- Opening Delimiter -
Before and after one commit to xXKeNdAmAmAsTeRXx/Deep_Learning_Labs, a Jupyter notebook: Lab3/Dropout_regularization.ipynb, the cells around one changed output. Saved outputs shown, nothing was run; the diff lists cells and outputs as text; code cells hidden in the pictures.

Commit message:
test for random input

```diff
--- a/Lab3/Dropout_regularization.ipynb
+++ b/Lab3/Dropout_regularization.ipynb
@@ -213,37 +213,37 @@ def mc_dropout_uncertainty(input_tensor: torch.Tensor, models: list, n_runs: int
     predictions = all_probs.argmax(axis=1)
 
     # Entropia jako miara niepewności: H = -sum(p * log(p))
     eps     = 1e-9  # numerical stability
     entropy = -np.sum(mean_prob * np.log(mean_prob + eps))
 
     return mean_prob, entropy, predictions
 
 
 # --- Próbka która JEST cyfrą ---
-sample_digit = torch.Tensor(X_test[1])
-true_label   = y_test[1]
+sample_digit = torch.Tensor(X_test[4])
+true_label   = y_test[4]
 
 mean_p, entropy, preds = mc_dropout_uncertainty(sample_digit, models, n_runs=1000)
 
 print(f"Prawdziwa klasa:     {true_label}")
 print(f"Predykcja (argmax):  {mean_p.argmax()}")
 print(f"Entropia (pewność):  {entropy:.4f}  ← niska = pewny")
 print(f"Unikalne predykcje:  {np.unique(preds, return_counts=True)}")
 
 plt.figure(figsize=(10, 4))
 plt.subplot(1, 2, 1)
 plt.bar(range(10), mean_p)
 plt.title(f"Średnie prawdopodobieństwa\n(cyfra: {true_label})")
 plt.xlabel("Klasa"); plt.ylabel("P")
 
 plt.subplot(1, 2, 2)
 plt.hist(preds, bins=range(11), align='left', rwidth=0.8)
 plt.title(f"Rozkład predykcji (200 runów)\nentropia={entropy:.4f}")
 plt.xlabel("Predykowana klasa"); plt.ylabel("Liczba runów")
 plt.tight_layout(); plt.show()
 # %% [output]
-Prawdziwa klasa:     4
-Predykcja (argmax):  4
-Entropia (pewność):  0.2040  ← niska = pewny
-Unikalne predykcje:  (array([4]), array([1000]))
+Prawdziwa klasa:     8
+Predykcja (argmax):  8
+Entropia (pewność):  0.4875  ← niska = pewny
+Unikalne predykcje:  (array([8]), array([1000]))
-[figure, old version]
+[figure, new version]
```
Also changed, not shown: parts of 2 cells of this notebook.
- Closing Delimiter -
WHAT TO WORK ON:
Pick out, from the lines above, every one that contains the string "argmax".

SOLUTION BELOW:
     predictions = all_probs.argmax(axis=1)
 print(f"Predykcja (argmax):  {mean_p.argmax()}")
-Predykcja (argmax):  4
+Predykcja (argmax):  8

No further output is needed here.